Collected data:
╔══

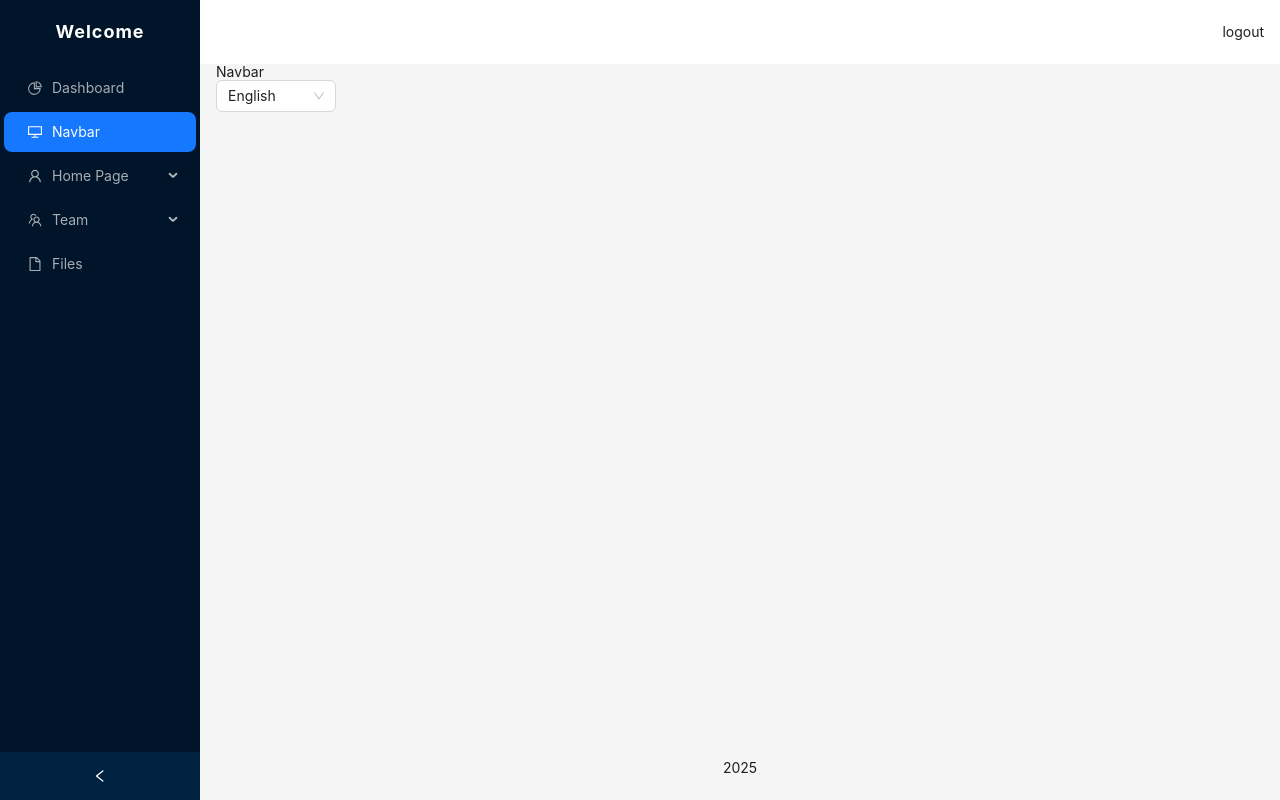
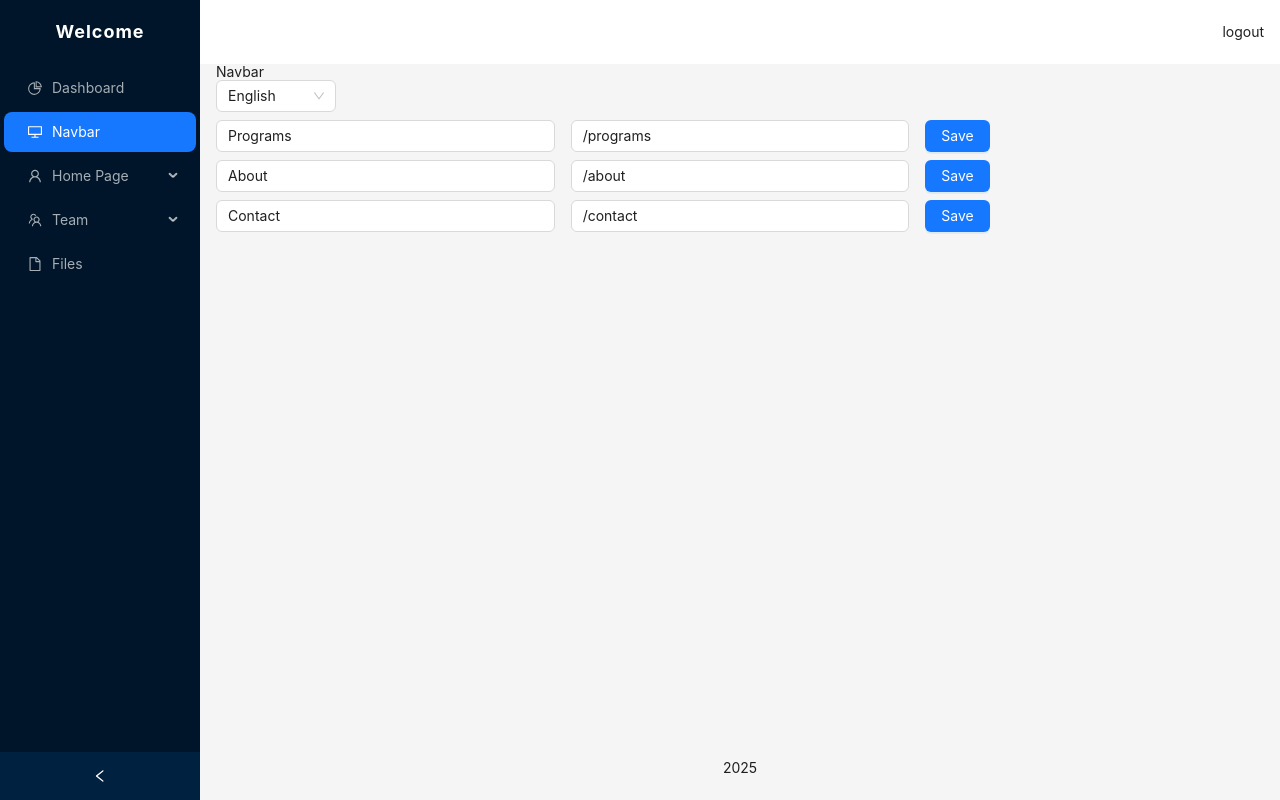
Before and after one commit to Laura-Badalyan/project_it, a Next.js app: page /admin/navbar in a window 1280 px wide. Built offline with nearby package versions, Linux system fonts and the light colour scheme.

Commit message:
add navbar with languages

```diff
--- a/app/(protected-pages)/admin/navbar/_components/Fields.tsx
+++ b/app/(protected-pages)/admin/navbar/_components/Fields.tsx
@@ -4,7 +4,7 @@ import React, { useState } from 'react';
 import { Button, Row, Col, Input, Select, Space } from 'antd';
 
 export function Fields() {
-  const [selectedLang, setSelectedLang] = useState('');
+  const [selectedLang, setSelectedLang] = useState('en');
 
   const handleChange = (value: string) => {
     setSelectedLang(value)
```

╚══

▶ **Task objective**:
This exercise needs every entry retyped exactly, with the pictures removed.

▶ **Written response**:
Before and after one commit to Laura-Badalyan/project_it, a Next.js app: page /admin/navbar in a window 1280 px wide. Built offline with nearby package versions, Linux system fonts and the light colour scheme.

Commit message:
add navbar with languages

```diff
--- a/app/(protected-pages)/admin/navbar/_components/Fields.tsx
+++ b/app/(protected-pages)/admin/navbar/_components/Fields.tsx
@@ -4,7 +4,7 @@ import React, { useState } from 'react';
 import { Button, Row, Col, Input, Select, Space } from 'antd';
 
 export function Fields() {
-  const [selectedLang, setSelectedLang] = useState('');
+  const [selectedLang, setSelectedLang] = useState('en');
 
   const handleChange = (value: string) => {
     setSelectedLang(value)
```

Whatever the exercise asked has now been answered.